Reprint permission, courtesy of Dr. Jan van Dijk, 2001


Dr. Jan van Dijk

The Target Population

It is my intention in this contribution to write an outline of a curriculum for severely sensorily deprived children, i.e. deaf-blind children. `Curriculum' means a specific course of study (Webster, New Twentieth Century Dictionary). In order to make this course of study meaningful, I should first try to describe the population which has to be educated by means of it. In my long career in the field of the education of the severely handicapped child I became very aware of the unique status of the child who is deprived of hearing and sight, from birth.

An organism so deprived of the main natural channels of stimulation, responds to such a condition in a very strong way. One can observe how such children try to overcome their loss of vision by pushing on their eyeballs, by staring into the sun or another strong source of light, while moving their hands in front of their eyes. I have explained these stereotyped behaviour patterns as a reaction to sensory loss (van Dijk 1982).

It is noticeable that when these children meet a person, they try to climb on his body and they want to be carried around. When nobody is around it is sometimes observed that a child makes `jumping' movements on a windowsill or similar objects. From the deprivation theory I have developed, this behaviour might be explained in terms of lack of mothering. When given an unknown object it is quite possible that the child hardly explores it, but either uses it as an extension of his/her body (e.g. by moving it in front of his/her eyes) or throws it away. This child is not curious and not aroused by the novelty of the new toy.

In developing a curriculum along gross lines, the type of child on whom I focus is one who is sensorily, emotionally and intellectually deprived of all adequate stimulation.

The aetiology of the children I have in mind is mainly congenital Rubella, but professionals dealing with children who have suffered a multiple sensory loss because of Cytomegalovirus infection (Hanshaw and Dudgeon 1978) or other types of infection in early pre-natal development, may find similar behaviour in these youngsters.

Our Educational Approach

If my deprivation theory is accepted, the educational approach we have employed during the past two decades becomes rather plausible.

An Educational Curriculum

Descriptions of this theory can be found in Tervoort, van de Geest, Hubers, Prins and Snow (1972), Robbins (1977), Cardineaux, Cardineaux and Lowe (1981), Hammer (1982), Hewitt (1982), Coll, Dumoulin and Sourion (1983) and Cardineaux (1983).

A child deprived from birth of his senses of hearing and sight, however partially this might be, tries to make up for his sensory loss and, in order to keep his damaged organism in balance with the environment, exhibits the types of stereotypic behaviour I have described. This balance is very delicate between the child and his environment. When there are minor changes, the child might be already very upset or over-aroused (Berlyne 1960; Hutt and Hutt 1965). This may lead to head banging, biting own lips and fingers, or hours of endless crying.

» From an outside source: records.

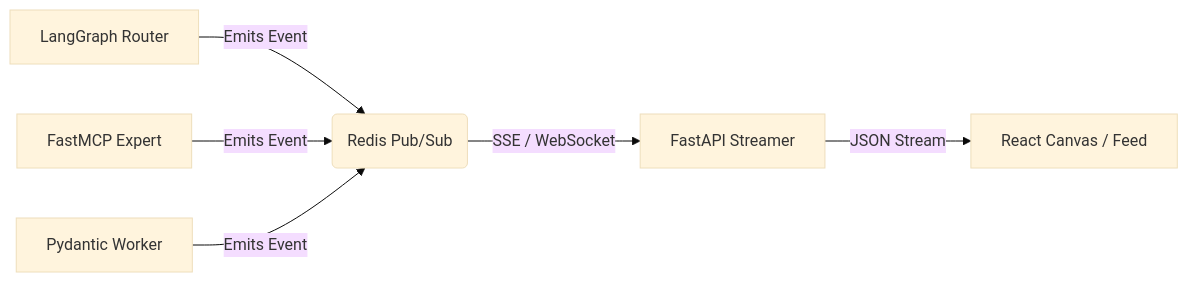
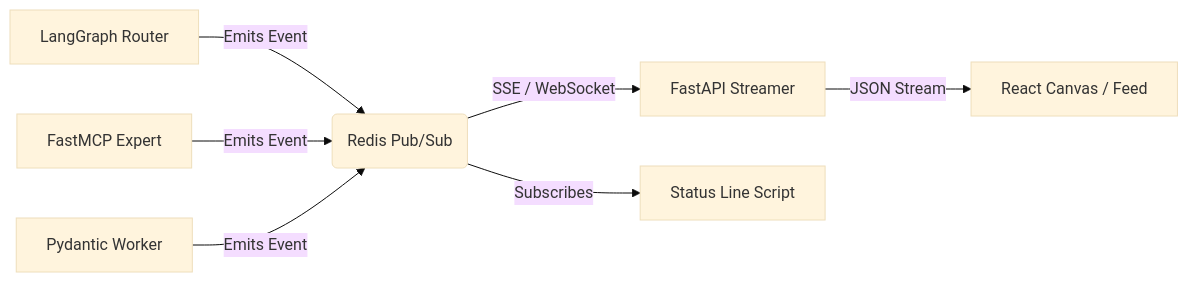
One commit to ahmetengin/ada.stargate changed the diagram in docs/architecture/OBSERVABILITY_HOOKS.md. Above: the diagram before and after it, drawn with Mermaid (base theme). The commit also changed other lines of this file and 7 other files, not shown here.

````diff
--- a/docs/architecture/OBSERVABILITY_HOOKS.md
+++ b/docs/architecture/OBSERVABILITY_HOOKS.md
@@ -20,9 +20,10 @@
 ```mermaid
 graph LR
     A[LangGraph Router] -- Emits Event --> B(Redis Pub/Sub)
     C[FastMCP Expert] -- Emits Event --> B
     D[Pydantic Worker] -- Emits Event --> B
     
     B -- SSE / WebSocket --> E[FastAPI Streamer]
     E -- JSON Stream --> F[React Canvas / Feed]
+    B -- Subscribes --> G[Status Line Script]
 ```
````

The first demand of an educational programme is, therefore, that all people in the child's environment try to understand, i.e. try to `read', the child's behaviour. This requires that only people who are familiar with the child's behaviour and who are very sensitive towards his needs will be able to accomplish something positive. When the child bites his fingers one day more than he did the previous one, this behaviour might be interpreted as due to lack of attention given to the child on that particular day. When the child cries for a long time, he might be suffering from his separation from home. When the child pokes his eyes more often than normally, his environment might be too complex for him. By means of his behaviour, however difficult it might be to interpret it, the child signals his needs. The steps the teacher should take depend a great deal on a child's temperament. When the child is over-excited, the teacher might give him a bath where he can relax. When the child is in a state of under-stimulation, the teacher might decide to give him a massage with body cream or carry him around and soothe him.

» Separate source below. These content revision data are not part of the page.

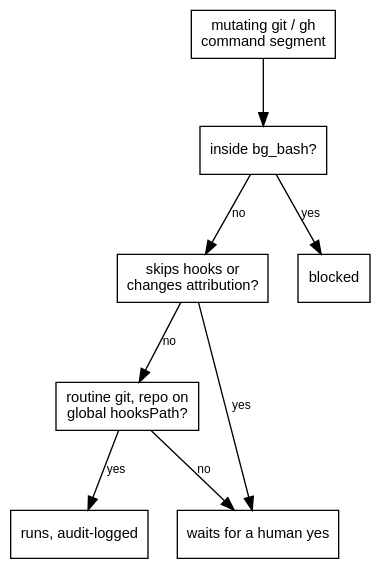
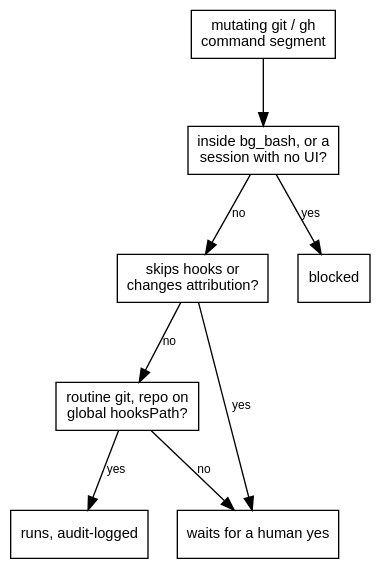
The second of 2 diagrams in src/content/docs/reference/agent-guard-extensions.mdx (erfianugrah/lexicanum), drawn with Graphviz before and after one commit. The commit also changed other lines of this file and 10 other files, not shown here.

````diff
--- a/src/content/docs/reference/agent-guard-extensions.mdx
+++ b/src/content/docs/reference/agent-guard-extensions.mdx
@@ -341,24 +344,24 @@
 ```dot
 digraph {
   rankdir=TB; bgcolor="transparent"; nodesep=0.3; ranksep=0.7;
   fontname="Helvetica,Arial,sans-serif";
   node [fontname="Helvetica,Arial,sans-serif", fontsize=11, shape=box];
   edge [fontname="Helvetica,Arial,sans-serif", fontsize=9];
 
   cmd [label="mutating git / gh\ncommand segment"];
-  bg [label="inside bg_bash?"];
+  bg [label="inside bg_bash, or a\nsession with no UI?"];
   bypass [label="skips hooks or\nchanges attribution?"];
   routine [label="routine git, repo on\nglobal hooksPath?"];
   blocked [label="blocked"];
   prompt [label="waits for a human yes"];
   run [label="runs, audit-logged"];
 
   cmd -> bg;
   bg -> blocked [label="yes"];
   bg -> bypass [label="no"];
   bypass -> prompt [label="yes"];
   bypass -> routine [label="no"];
   routine -> run [label="yes"];
   routine -> prompt [label="no"];
 }
 ```
````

In the educational atmosphere I describe, the child holds the central position, the teacher `follows' the child and, when the child responds, the teacher is present to answer the child's request. In terms of `learning theory' (Bandura 1969), I am more in favour of a curriculum based on the principles of operant conditioning than on a strict S-R model. In the latter it is always the teacher who wants the child to carry out activities, which often the child does not like. I refer to activities such as matching exercises, pegboards, stringing beads, etc. In responding to the child, we aim to develop in the child the very important feeling of mastery and competence. The child should feel that he is not at the mercy of his environment, but that he is able to control it, to influence it. It has been shown (Stephans and Delys 1973) that the expectation of a child that he can influence his situation leads to more interesting learning. By the same token, if the teacher responds appropriately to the child (response-contingent stimulation, Main 1975), the child will not only show more pleasure in his activities, but will also attach himself to that person (Ainsworth and Bell 1974; Bowlby 1979).

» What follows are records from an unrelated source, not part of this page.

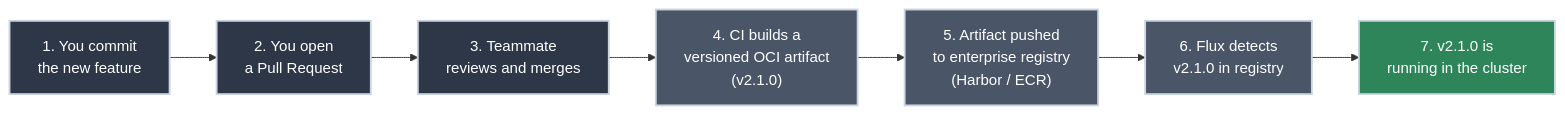
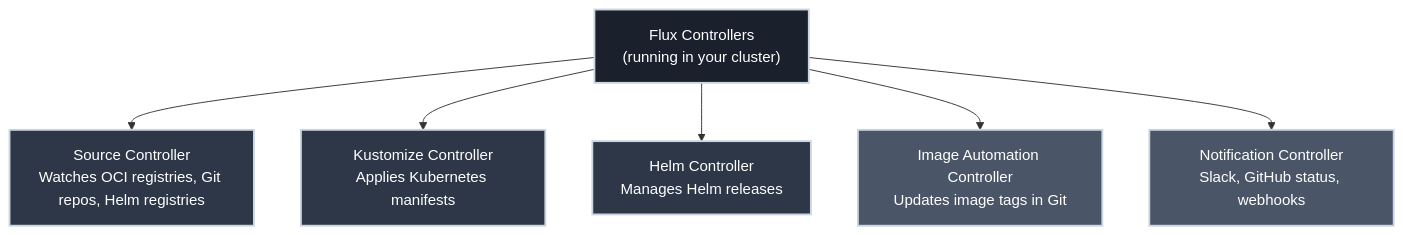
One commit to bradpenney/exploring_gitops changed the third of 3 diagrams in docs/day_one/what_is_gitops.md. Above: the diagram before and after it, drawn with Mermaid. The commit also changed other lines of this file and 12 other files, not shown here.

````diff
--- a/docs/day_one/what_is_gitops.md
+++ b/docs/day_one/what_is_gitops.md
@@ -211,20 +157,23 @@
 ```mermaid
-flowchart LR
-    Code["1. You commit\nthe new feature"]
-    PR["2. You open\na Pull Request"]
-    Review["3. Teammate\nreviews and merges"]
-    CI["4. CI builds a\nversioned OCI artifact\n(v2.1.0)"]
-    Registry["5. Artifact pushed\nto enterprise registry\n(Harbor / ECR)"]
-    Flux["6. Flux detects\nv2.1.0 in registry"]
-    Running["7. v2.1.0 is\nrunning in the cluster"]
+flowchart TD
+    FluxControllers["Flux Controllers<br/>(running in your cluster)"]
 
-    Code --> PR --> Review --> CI --> Registry --> Flux --> Running
+    Source["Source Controller<br/>Watches OCI registries, Git repos, Helm registries"]
+    Kustomize["Kustomize Controller<br/>Applies Kubernetes manifests"]
+    Helm["Helm Controller<br/>Manages Helm releases"]
+    Image["Image Automation Controller<br/>Updates image tags in Git"]
+    Notify["Notification Controller<br/>Slack, GitHub status, webhooks"]
 
-    style Code fill:#2d3748,stroke:#cbd5e0,stroke-width:2px,color:#fff
-    style PR fill:#2d3748,stroke:#cbd5e0,stroke-width:2px,color:#fff
-    style Review fill:#2d3748,stroke:#cbd5e0,stroke-width:2px,color:#fff
-    style CI fill:#4a5568,stroke:#cbd5e0,stroke-width:2px,color:#fff
-    style Registry fill:#4a5568,stroke:#cbd5e0,stroke-width:2px,color:#fff
-    style Flux fill:#4a5568,stroke:#cbd5e0,stroke-width:2px,color:#fff
-    style Running fill:#2f855a,stroke:#cbd5e0,stroke-width:2px,color:#fff
+    FluxControllers --> Source
+    FluxControllers --> Kustomize
+    FluxControllers --> Helm
+    FluxControllers --> Image
+    FluxControllers --> Notify
+
+    style FluxControllers fill:#1a202c,stroke:#cbd5e0,stroke-width:2px,color:#fff
+    style Source fill:#2d3748,stroke:#cbd5e0,stroke-width:2px,color:#fff
+    style Kustomize fill:#2d3748,stroke:#cbd5e0,stroke-width:2px,color:#fff
+    style Helm fill:#2d3748,stroke:#cbd5e0,stroke-width:2px,color:#fff
+    style Image fill:#4a5568,stroke:#cbd5e0,stroke-width:2px,color:#fff
+    style Notify fill:#4a5568,stroke:#cbd5e0,stroke-width:2px,color:#fff
 ```
````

In our ideas on the education of severely sensorily impaired children, development of attachment has become a more and more vital issue. We consider it as the basis for learning. In the process of bonding, vision plays a dominant role, as can be clearly observed in attachment characteristics such as smiling, stretching out the arms when a familiar person approaches the child, and eye contact (Tait 1972; Fraiberg 1975). It is logical to assume that this process develops much more slowly in a completely deafblind child than in the child with residual vision.

Attachment

Our program of stimulation of attachment can be divided into three steps (see van den Tillaart 1985).

Co-active Movements and Responsiveness

Co-active movement means that the teacher `joins-in' with the activity of the child, e.g. if the child wants to jump, the teacher jumps with him. Daily living activities, especially, give ample opportunity for doing things together (washing the face, brushing teeth, pulling on the socks, etc.). By adequate reaction to the child's co-operation, however minor this can be, an atmosphere of security and confidence will grow. This procedure has been nicely described as our `hands-on' method because often one has to lead the child's hands through all these activities. The child will become more active himself, when the same activity is repeated day after day, in the same situation, by the same person. We call this:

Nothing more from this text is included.